- [Material supplied]:
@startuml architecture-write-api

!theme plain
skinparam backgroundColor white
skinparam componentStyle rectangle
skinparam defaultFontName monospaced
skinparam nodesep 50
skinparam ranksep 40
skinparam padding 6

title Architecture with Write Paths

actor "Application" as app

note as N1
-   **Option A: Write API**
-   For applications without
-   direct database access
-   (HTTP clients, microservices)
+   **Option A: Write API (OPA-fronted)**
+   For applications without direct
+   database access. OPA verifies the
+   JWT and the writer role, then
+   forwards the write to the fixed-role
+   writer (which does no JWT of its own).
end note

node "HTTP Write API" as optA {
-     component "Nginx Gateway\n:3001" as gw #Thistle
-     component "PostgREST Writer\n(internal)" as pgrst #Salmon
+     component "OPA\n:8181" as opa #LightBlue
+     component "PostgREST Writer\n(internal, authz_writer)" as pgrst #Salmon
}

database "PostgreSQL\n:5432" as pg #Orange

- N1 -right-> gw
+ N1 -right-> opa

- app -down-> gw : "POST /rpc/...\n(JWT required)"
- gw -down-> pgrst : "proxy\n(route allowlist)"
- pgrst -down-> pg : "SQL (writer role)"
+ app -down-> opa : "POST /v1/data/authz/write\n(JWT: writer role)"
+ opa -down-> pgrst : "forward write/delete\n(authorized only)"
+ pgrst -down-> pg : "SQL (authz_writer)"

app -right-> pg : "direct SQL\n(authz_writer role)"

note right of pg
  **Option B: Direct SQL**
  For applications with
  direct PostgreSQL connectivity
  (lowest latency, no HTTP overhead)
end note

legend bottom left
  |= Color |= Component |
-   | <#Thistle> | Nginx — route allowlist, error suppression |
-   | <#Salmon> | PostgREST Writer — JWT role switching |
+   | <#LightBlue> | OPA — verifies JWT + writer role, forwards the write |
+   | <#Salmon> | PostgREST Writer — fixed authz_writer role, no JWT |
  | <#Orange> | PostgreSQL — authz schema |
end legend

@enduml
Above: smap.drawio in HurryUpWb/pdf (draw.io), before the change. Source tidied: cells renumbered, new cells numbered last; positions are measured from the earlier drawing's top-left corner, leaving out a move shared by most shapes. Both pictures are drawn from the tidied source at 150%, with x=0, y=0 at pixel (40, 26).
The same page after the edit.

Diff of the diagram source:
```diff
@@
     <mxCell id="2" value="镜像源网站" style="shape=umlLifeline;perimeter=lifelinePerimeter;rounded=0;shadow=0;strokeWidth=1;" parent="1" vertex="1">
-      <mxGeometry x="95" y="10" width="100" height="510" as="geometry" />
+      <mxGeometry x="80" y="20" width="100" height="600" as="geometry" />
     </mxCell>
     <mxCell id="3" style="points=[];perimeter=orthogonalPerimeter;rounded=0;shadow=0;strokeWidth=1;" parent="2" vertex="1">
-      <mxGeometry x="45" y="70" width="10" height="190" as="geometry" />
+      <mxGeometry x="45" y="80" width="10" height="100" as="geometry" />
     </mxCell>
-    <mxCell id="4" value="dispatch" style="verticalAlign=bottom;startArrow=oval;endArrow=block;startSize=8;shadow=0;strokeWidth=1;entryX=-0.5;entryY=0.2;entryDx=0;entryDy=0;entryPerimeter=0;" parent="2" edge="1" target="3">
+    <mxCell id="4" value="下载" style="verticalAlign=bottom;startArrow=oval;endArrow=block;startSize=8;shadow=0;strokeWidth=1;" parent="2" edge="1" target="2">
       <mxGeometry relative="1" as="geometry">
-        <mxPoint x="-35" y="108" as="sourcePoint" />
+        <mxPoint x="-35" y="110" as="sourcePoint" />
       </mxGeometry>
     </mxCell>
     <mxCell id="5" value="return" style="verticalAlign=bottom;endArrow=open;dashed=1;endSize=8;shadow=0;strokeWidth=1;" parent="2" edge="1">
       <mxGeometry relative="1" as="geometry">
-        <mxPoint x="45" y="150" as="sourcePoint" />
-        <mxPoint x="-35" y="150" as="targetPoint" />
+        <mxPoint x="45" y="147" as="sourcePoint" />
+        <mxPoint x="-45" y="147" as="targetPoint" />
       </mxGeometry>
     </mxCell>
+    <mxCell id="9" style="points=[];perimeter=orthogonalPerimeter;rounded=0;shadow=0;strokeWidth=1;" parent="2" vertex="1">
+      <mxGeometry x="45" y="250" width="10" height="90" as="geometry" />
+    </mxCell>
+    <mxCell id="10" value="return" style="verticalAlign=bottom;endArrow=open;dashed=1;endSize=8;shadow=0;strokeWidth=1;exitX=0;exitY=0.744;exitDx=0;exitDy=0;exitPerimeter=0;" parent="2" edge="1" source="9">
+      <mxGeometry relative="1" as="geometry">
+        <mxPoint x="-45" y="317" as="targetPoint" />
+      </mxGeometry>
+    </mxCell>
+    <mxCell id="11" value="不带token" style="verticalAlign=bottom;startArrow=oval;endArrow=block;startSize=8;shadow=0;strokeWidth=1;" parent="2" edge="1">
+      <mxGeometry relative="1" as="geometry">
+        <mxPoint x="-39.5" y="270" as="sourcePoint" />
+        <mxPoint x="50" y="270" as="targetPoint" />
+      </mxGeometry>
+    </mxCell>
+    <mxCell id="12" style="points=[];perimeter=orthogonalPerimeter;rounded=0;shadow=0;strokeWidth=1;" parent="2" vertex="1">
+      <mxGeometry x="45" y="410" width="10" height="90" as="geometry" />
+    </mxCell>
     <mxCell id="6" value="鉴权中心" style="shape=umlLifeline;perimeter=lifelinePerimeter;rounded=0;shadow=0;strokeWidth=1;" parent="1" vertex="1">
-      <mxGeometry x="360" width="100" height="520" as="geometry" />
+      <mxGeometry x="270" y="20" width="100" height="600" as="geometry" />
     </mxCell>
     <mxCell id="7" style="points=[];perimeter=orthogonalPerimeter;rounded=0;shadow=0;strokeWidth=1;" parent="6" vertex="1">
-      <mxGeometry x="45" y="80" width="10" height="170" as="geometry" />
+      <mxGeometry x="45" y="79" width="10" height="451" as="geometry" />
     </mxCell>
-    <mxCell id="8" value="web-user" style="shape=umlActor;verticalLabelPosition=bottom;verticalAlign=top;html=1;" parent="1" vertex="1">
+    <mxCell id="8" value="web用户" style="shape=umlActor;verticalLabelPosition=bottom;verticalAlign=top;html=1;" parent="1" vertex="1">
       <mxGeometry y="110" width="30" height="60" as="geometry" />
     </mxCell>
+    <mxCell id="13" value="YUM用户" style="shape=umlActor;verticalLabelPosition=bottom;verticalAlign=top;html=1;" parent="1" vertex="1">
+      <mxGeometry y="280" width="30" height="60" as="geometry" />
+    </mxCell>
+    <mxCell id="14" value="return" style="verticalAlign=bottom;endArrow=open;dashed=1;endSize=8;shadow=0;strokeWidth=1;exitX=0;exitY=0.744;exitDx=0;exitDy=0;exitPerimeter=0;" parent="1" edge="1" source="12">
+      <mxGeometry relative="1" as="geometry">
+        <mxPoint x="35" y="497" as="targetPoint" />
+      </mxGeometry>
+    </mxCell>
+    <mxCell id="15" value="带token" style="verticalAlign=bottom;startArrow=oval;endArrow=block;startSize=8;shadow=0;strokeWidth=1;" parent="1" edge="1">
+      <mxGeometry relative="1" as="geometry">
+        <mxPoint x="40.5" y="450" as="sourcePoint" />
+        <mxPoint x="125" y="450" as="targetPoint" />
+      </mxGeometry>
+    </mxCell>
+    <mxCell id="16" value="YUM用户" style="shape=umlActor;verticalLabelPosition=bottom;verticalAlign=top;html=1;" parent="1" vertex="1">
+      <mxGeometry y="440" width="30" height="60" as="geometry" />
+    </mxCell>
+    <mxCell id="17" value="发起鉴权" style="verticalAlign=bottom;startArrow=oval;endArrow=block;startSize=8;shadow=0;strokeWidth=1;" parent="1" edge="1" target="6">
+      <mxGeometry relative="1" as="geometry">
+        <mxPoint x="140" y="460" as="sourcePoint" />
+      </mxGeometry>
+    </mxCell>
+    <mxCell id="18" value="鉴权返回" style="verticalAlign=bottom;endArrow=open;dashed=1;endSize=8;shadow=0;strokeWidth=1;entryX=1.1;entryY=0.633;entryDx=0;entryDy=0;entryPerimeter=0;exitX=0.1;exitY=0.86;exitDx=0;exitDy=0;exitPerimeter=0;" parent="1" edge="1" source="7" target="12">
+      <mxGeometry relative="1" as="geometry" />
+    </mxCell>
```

- [Work instructions]:
Please return every line of the records above that contains the word "orthogonalPerimeter".

- [Written reply]:
     <mxCell id="3" style="points=[];perimeter=orthogonalPerimeter;rounded=0;shadow=0;strokeWidth=1;" parent="2" vertex="1">
+    <mxCell id="9" style="points=[];perimeter=orthogonalPerimeter;rounded=0;shadow=0;strokeWidth=1;" parent="2" vertex="1">
+    <mxCell id="12" style="points=[];perimeter=orthogonalPerimeter;rounded=0;shadow=0;strokeWidth=1;" parent="2" vertex="1">
     <mxCell id="7" style="points=[];perimeter=orthogonalPerimeter;rounded=0;shadow=0;strokeWidth=1;" parent="6" vertex="1">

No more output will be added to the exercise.